Content starts

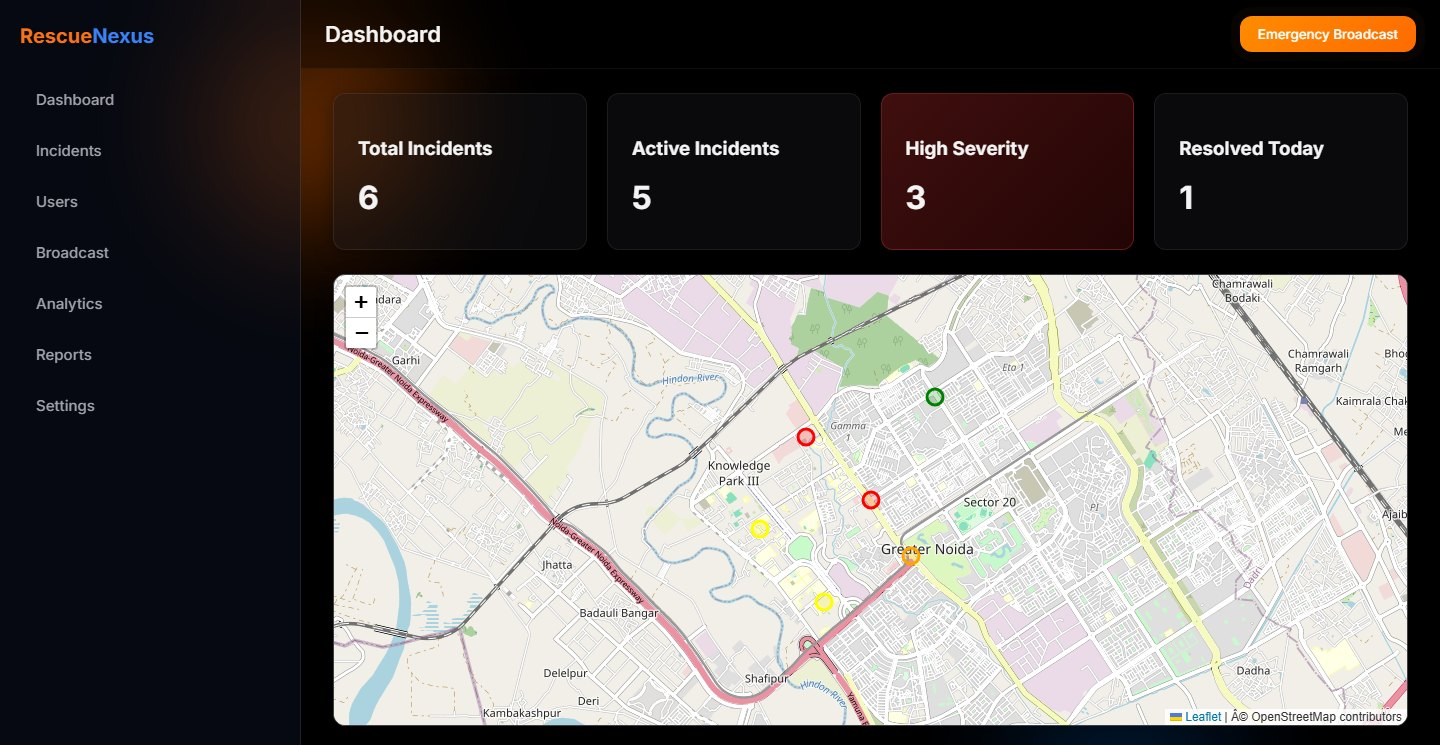
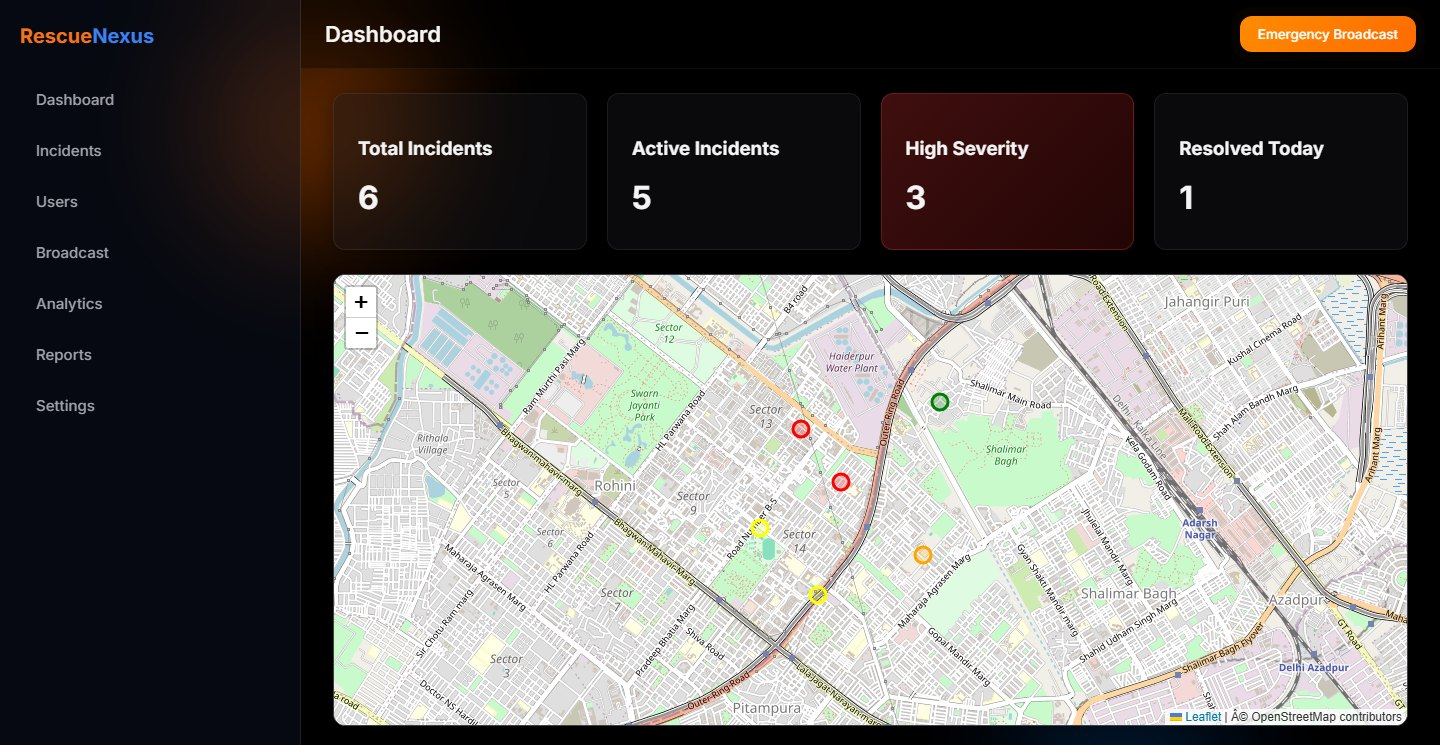
Move to Pitampura, Delhi and update pitch deck
- Default map center is now Uttari Pitampura, Delhi
- Deck: BA LLB Semester XI, Pitampura location, new screenshots
- Deck: lower monthly costs with a rough AWS plan, new running-costs slide
- Deck: larger bottom-centre glass controls, citizen and admin demo links

Changed region(s): [[0.2188, 0.3705, 1.0, 0.9879]]

diff --git a/PSDA-Pitch-Deck/index.html b/PSDA-Pitch-Deck/index.html
@@ -98,7 +98,8 @@ ul, ol { list-style: none; }
     margin-top: auto;
     height: 64px;
     display: grid;
-    grid-template-columns: 1fr auto 1fr;
+    grid-template-columns: 1fr auto auto;
+    gap: 28px;
     align-items: center;
     border-top: 1px solid var(--line);
     font-size: 14px;
@@ -340,7 +341,48 @@ ul, ol { list-style: none; }
 .src-row small { display: block; margin-top: 4px; font-size: 14px; color: var(--faint); }
 .src-row .amt { font-size: 20px; font-weight: 600; }
 
-/* ---------- Slide 7: earnings ---------- */
+/* ---------- Slide 7: running costs & AWS ---------- */
+.run {
+    flex: 1;
+    display: grid;
+    grid-template-columns: 1fr 1fr;
+    gap: 56px;
+    margin-top: 36px;
+}
+
+.costs li.sum, .aws li.sum { border-top: 1px solid var(--line-strong); color: var(--text); font-weight: 600; }
+.run-note { margin-top: 18px; font-size: 16px; color: var(--muted); }
+.run-note b { color: var(--text); font-weight: 600; }
+
+.aws {
+    background: var(--raise);
+    border: 1px solid var(--line);
+    border-radius: var(--radius);
+    padding: 22px 26px;
+    align-self: start;
+}
+
+.aws-head { display: flex; gap: 14px; align-items: flex-start; margin-bottom: 10px; }
+.aws-head i { font-size: 28px; color: var(--accent); }
+.aws-head h3 { font-size: 20px; font-weight: 600; }
+.aws-head p { margin-top: 4px; font-size: 14px; color: var(--faint); }
+
+.aws li {
+    display: flex;
+    justify-content: space-between;
+    align-items: baseline;
+    gap: 16px;
+    padding: 8px 0;
+    border-top: 1px solid var(--line);
+    font-size: 16px;
+    color: var(--muted);
+}
+
+.aws li small { margin-left: 8px; font-size: 13px; color: var(--faint); }
+.aws li b { color: var(--text); font-weight: 600; white-space: nowrap; }
+.aws-note { margin-top: 12px; font-size: 14px; line-height: 1.5; color: var(--faint); }
+
+/* ---------- Slide 8: earnings ---------- */
 .plans {
     margin-top: 40px;
     display: grid;
@@ -461,22 +503,48 @@ ul, ol { list-style: none; }
 }
 
 .close .thanks { font-size: 30px; font-weight: 600; letter-spacing: -0.02em; }
-.close a { color: var(--text); font-size: 16px; text-decoration: none; border-bottom: 1px solid var(--accent); padding-bottom: 2px; }
+.demo-links { display: flex; flex-direction: column; gap: 10px; align-items: flex-end; }
+
+.demo-links a {
+    display: inline-flex;
+    align-items: center;
+    gap: 8px;
+    color: var(--text);
+    font-size: 16px;
+    text-decoration: none;
+    border-bottom: 1px solid var(--accent);
+    padding-bottom: 2px;
+    white-space: nowrap;
+}
+
+.demo-links i { color: var(--accent); font-size: 18px; }
 
 /* ---------- Controls ---------- */
 .controls {
     position: fixed;
-    top: 14px;
-    right: 14px;
+    bottom: 20px;
+    left: 50%;
+    transform: translateX(-50%);
     display: flex;
     align-items: center;
-    gap: 2px;
-    padding: 4px;
-    border-radius: var(--radius);
-    background: rgba(16, 21, 31, 0.92);
-    border: 1px solid var(--line);
+    gap: 4px;
+    padding: 6px;
+    border-radius: 999px;   /* interactive controls are pills; content uses 10px */
+    background: linear-gradient(135deg, rgba(255, 255, 255, 0.12), rgba(255, 255, 255, 0.03)), rgba(16, 21, 31, 0.5);
+    border: 1px solid rgba(255, 255, 255, 0.16);
+    box-shadow: inset 0 1px 0 rgba(255, 255, 255, 0.14), 0 18px 50px rgba(3, 6, 12, 0.55);
+    backdrop-filter: blur(18px) saturate(150%);
+    -webkit-backdrop-filter: blur(18px) saturate(150%);
     z-index: 10;
     transition: opacity 0.3s ease;
+}
+
+.counter {
+    min-width: 76px;
+    text-align: center;
+    font-family: "Geist Mono", monospace;
+    font-size: 15px;
+    color: var(--muted);
 }
 
 .controls.hidden { opacity: 0; pointer-events: none; }
@@ -485,16 +553,16 @@ ul, ol { list-style: none; }
     border: 0;
     background: transparent;
     color: var(--text);
-    width: 38px;
-    height: 38px;
-    border-radius: 7px;
+    width: 48px;
+    height: 48px;
+    border-radius: 50%;
     cursor: pointer;
     display: grid;
     place-items: center;
-    font-size: 18px;
+    font-size: 22px;
 }
 
-.controls button:hover { background: rgba(255, 255, 255, 0.07); }
+.controls button:hover { background: rgba(255, 255, 255, 0.1); }
 .controls button:active { transform: scale(0.96); }
 .controls button:focus-visible { outline: 2px solid var(--accent); outline-offset: 1px; }
 
@@ -545,17 +613,17 @@ ul, ol { list-style: none; }
         <div>
             <div class="mark wordmark">Rescue<span>Nexus</span></div>
             <h1 class="title-h">Emergency help, one tap away.</h1>
-            <p class="title-sub">A reporting and alert service for housing societies, campuses and cities, starting in Greater Noida.</p>
+            <p class="title-sub">A reporting and alert service for housing societies, campuses and cities, starting in Pitampura, Delhi.</p>
             <div class="founders" id="founders"></div>
         </div>
         <div>
-            <div class="shot title-shot"><img src="assets/control-room.jpg" alt="RescueNexus control room showing live emergencies on a map of Greater Noida"></div>
+            <div class="shot title-shot"><img src="assets/control-room.jpg" alt="RescueNexus control room showing live emergencies on a map of Pitampura, Delhi"></div>
             <p class="shot-caption">The RescueNexus control room, working today.</p>
         </div>
     </div>
     <div class="foot">
-        <span>PSDA: Pitch Your Startup</span>
-        <span>Entrepreneurship Development, Semester IX</span>
+        <span>PSDA: Pitch Your Startup, Entrepreneurship Development</span>
+        <span>BA LLB, Semester XI</span>
         <span class="page"></span>
     </div>
 </section>
@@ -657,7 +725,7 @@ ul, ol { list-style: none; }
     <dl class="facts">
         <div>
             <dt>Location</dt>
-            <dd><b>Greater Noida, Uttar Pradesh</b><p>Hundreds of new housing societies, the Knowledge Park colleges and busy expressways, close to Delhi-NCR investors.</p></dd>
+            <dd><b>Pitampura, Delhi</b><p>A dense residential area with DDA flats, housing societies and active RWAs, next to the Netaji Subhash Place business hub and on the Metro Red Line.</p></dd>
         </div>
         <div>
             <dt>Set-up</dt>
@@ -690,12 +758,12 @@ ul, ol { list-style: none; }
                 <p class="label">to run the first year</p>
             </div>
             <ul class="costs">
-                <li>Marketing and awareness<b>₹2,00,000</b></li>
-                <li>Building and running the service<b>₹2,00,000</b></li>
-                <li>Safety reserve<b>₹2,00,000</b></li>
-                <li>Team travel and field visits<b>₹1,75,000</b></li>
-                <li>Office rent, 12 months<b>₹1,50,000</b></li>
-                <li>Registration and legal work<b>₹75,000</b></li>
+                <li>Running costs for 12 months (₹30,000 a month)<b>₹3,60,000</b></li>
+                <li>Launch marketing and free trials<b>₹1,90,000</b></li>
+                <li>Finishing the service<b>₹1,50,000</b></li>
+                <li>Safety reserve<b>₹1,50,000</b></li>
+                <li>Laptops and office set-up<b>₹1,00,000</b></li>
+                <li>Registration, trademark and legal work<b>₹50,000</b></li>
             </ul>
         </div>
 
@@ -727,7 +795,51 @@ ul, ol { list-style: none; }
     </div>
 </section>
 
-<!-- 7. EARNINGS -->
+<!-- 7. RUNNING COSTS & AWS PLAN -->
+<section class="slide" data-speaker="0">
+    <h2 class="h">Lean to run: <em>₹30,000 a month</em></h2>
+
+    <div class="run">
+        <div>
+            <ul class="costs">
+                <li>Help desk assistant, part-time<b>₹8,000</b></li>
+                <li>Shared office desk in Pitampura<b>₹6,000</b></li>
+                <li>Ongoing marketing<b>₹5,000</b></li>
+                <li>Cloud hosting on AWS<b>₹3,500</b></li>
+                <li>Travel and field visits<b>₹3,000</b></li>
+                <li>Accountant and legal filings<b>₹2,500</b></li>
+                <li>Phones and internet<b>₹2,000</b></li>
+                <li class="sum">Total per month<b>₹30,000</b></li>
+            </ul>
+            <p class="run-note"><b>Founders take no salary in Year 1.</b> Profits go back into growth.</p>
+        </div>
+
+        <div class="aws">
+            <div class="aws-head">
+                <i class="ph ph-cloud"></i>
+                <div><h3>Our AWS plan</h3><p>Amazon Web Services, Mumbai region. Rough monthly estimate.</p></div>
+            </div>
+            <ul>
+                <li><span>Website and app<small>Amazon Lightsail</small></span><b>₹1,000</b></li>
+                <li><span>Database of all reports<small>Amazon RDS</small></span><b>₹1,500</b></li>
+                <li><span>SMS alerts, about 2,500 a month<small>Amazon SNS</small></span><b>₹600</b></li>
+                <li><span>Backups and web address</span><b>₹200</b></li>
+                <li><span>Photo storage<small>Amazon S3</small></span><b>₹150</b></li>
+                <li><span>Email alerts<small>Amazon SES</small></span><b>₹50</b></li>
+                <li class="sum"><span>Total</span><b>about ₹3,500</b></li>
+            </ul>
+            <p class="aws-note">Pay only for what we use. We will apply for AWS Activate startup credits to cover the first year.</p>
+        </div>
+    </div>
+
+    <div class="foot">
+        <span class="mark">Rescue<span>Nexus</span></span>
+        <span data-presenter></span>
+        <span class="page"></span>
+    </div>
+</section>
+
+<!-- 8. EARNINGS -->
 <section class="slide" data-speaker="1">
     <h2 class="h">Simple monthly plans, <em>steady income</em></h2>
 
@@ -761,9 +873,9 @@ ul, ol { list-style: none; }
     <div class="equation">
         <div><div class="num">₹1.27 lakh</div><small>monthly income</small></div>
         <div class="num op">−</div>
-        <div><div class="num">₹80,000</div><small>monthly costs</small></div>
+        <div><div class="num">₹30,000</div><small>monthly costs</small></div>
         <div class="num op">=</div>
-        <div class="res"><div class="num">₹47,000</div><small>monthly profit</small></div>
+        <div class="res"><div class="num">₹97,000</div><small>monthly profit, about ₹11.7 lakh a year</small></div>
         <p class="goal">Once we reach <b>25 societies, 8 campuses or businesses and 1 city</b>. Our goal is to get there within the first year.</p>
     </div>
 
@@ -776,7 +888,7 @@ ul, ol { list-style: none; }
     </div>
 </section>
 
-<!-- 8. PROMOTION -->
+<!-- 9. PROMOTION -->
 <section class="slide" data-speaker="2">
     <h2 class="h">How people will <em>hear about us</em></h2>
 
@@ -798,7 +910,7 @@ ul, ol { list-style: none; }
                 <p class="when">Months 4-8</p>
                 <h3>Spread it</h3>
                 <ul>
-                    <li>Student ambassadors in Knowledge Park colleges</li>
+                    <li>Student ambassadors in North Delhi colleges</li>
                     <li>Short safety videos on Instagram and YouTube</li>
                     <li>Posts in society WhatsApp groups</li>
                 </ul>
@@ -808,7 +920,7 @@ ul, ol { list-style: none; }
                 <p class="when">Months 9-12</p>
                 <h3>Grow it</h3>
                 <ul>
-                    <li>Road Safety Week tie-up with traffic police</li>
+                    <li>Road Safety Week tie-up with Delhi Traffic Police</li>
                     <li>Stories in local newspapers and FM radio</li>
                     <li>Refer a society, get one month free</li>
                 </ul>
@@ -828,7 +940,7 @@ ul, ol { list-style: none; }
     </div>
 </section>
 
-<!-- 9. THE ASK -->
+<!-- 10. THE ASK -->
 <section class="slide" data-speaker="0">
     <h2 class="h">Our offer to the panel</h2>
 
@@ -847,16 +959,19 @@ ul, ol { list-style: none; }
         <div class="use">
             <h3>How we will use your money</h3>
             <ul>
-                <li>Marketing and awareness<b>₹2,00,000</b></li>
-                <li>Free trials in 25 societies<b>₹1,50,000</b></li>
-                <li>Building and running the service<b>₹1,50,000</b></li>
+                <li>Launch marketing and free trials<b>₹2,00,000</b></li>
+                <li>Finishing the service<b>₹1,50,000</b></li>
+                <li>Laptops and office set-up<b>₹1,00,000</b></li>
+                <li>Safety reserve<b>₹1,00,000</b></li>
                 <li>Company registration and trademark<b>₹50,000</b></li>
-                <li>Safety reserve<b>₹50,000</b></li>
                 <li class="total">Total<b>₹6,00,000</b></li>
             </ul>
             <div class="close">
                 <span class="thanks">Thank you. Questions?</span>
-                <a href="https://rescue-nexus-main.vercel.app/login.html" target="_blank" rel="noopener">Try the live demo</a>
+                <div class="demo-links">
+                    <a href="https://rescue-nexus-main.vercel.app/login.html" target="_blank" rel="noopener"><i class="ph ph-user"></i>Try citizen panel</a>
+                    <a href="https://rescue-nexus-main.vercel.app/" target="_blank" rel="noopener"><i class="ph ph-squares-four"></i>Try admin panel</a>
+                </div>
             </div>
         </div>
     </div>
@@ -873,6 +988,7 @@ ul, ol { list-style: none; }
 
 <div class="controls" id="controls">
     <button id="prevBtn" aria-label="Previous slide"><i class="ph ph-caret-left"></i></button>
+    <span class="counter" id="counter">1 / 10</span>
     <button id="nextBtn" aria-label="Next slide"><i class="ph ph-caret-right"></i></button>
     <button id="fsBtn" aria-label="Full screen (F)"><i class="ph ph-corners-out"></i></button>
 </div>
@@ -938,6 +1054,7 @@ function show(index) {
     current = Math.max(0, Math.min(slides.length - 1, index));
     slides.forEach((s, i) => s.classList.toggle("active", i === current));
     progress.style.width = `${((current + 1) / slides.length) * 100}%`;
+    document.getElementById("counter").textContent = `${current + 1} / ${slides.length}`;
     history.replaceState(null, "", "#" + (current + 1));
 }
 

diff --git a/frontend/assets/js/config.js b/frontend/assets/js/config.js
@@ -22,10 +22,10 @@ window.APP_CONFIG = {
    DEPLOYED_API_URL: "/api",
 
    /* -------------------------------
-      DEFAULT MAP VIEW (Greater Noida)
+      DEFAULT MAP VIEW (Uttari Pitampura, Delhi)
    ------------------------------- */
-   MAP_CENTER: [28.4744, 77.5040],
-   MAP_ZOOM: 13,
+   MAP_CENTER: [28.7151, 77.1390],
+   MAP_ZOOM: 14,
 
    /* -------------------------------
       MAP TILES

diff --git a/config.py b/config.py
@@ -84,5 +84,5 @@ CORS_ORIGINS = [o.strip() for o in _get("CORS_ORIGINS", "*").split(",") if o.str
 # -----------------------------------------
 # MAP DEFAULTS (Streamlit admin)
 # -----------------------------------------
-DEFAULT_MAP_LAT = float(_get("DEFAULT_MAP_LAT", "28.4744"))
-DEFAULT_MAP_LNG = float(_get("DEFAULT_MAP_LNG", "77.5040"))
+DEFAULT_MAP_LAT = float(_get("DEFAULT_MAP_LAT", "28.7151"))
+DEFAULT_MAP_LNG = float(_get("DEFAULT_MAP_LNG", "77.1390"))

Content ends

• _TASK ITEM_:
In the listing above, find each line where "when" occurs and copy it.

• _SOLUTION FOR THIS TASK_:
                 <p class="when">Months 4-8</p>
                 <p class="when">Months 9-12</p>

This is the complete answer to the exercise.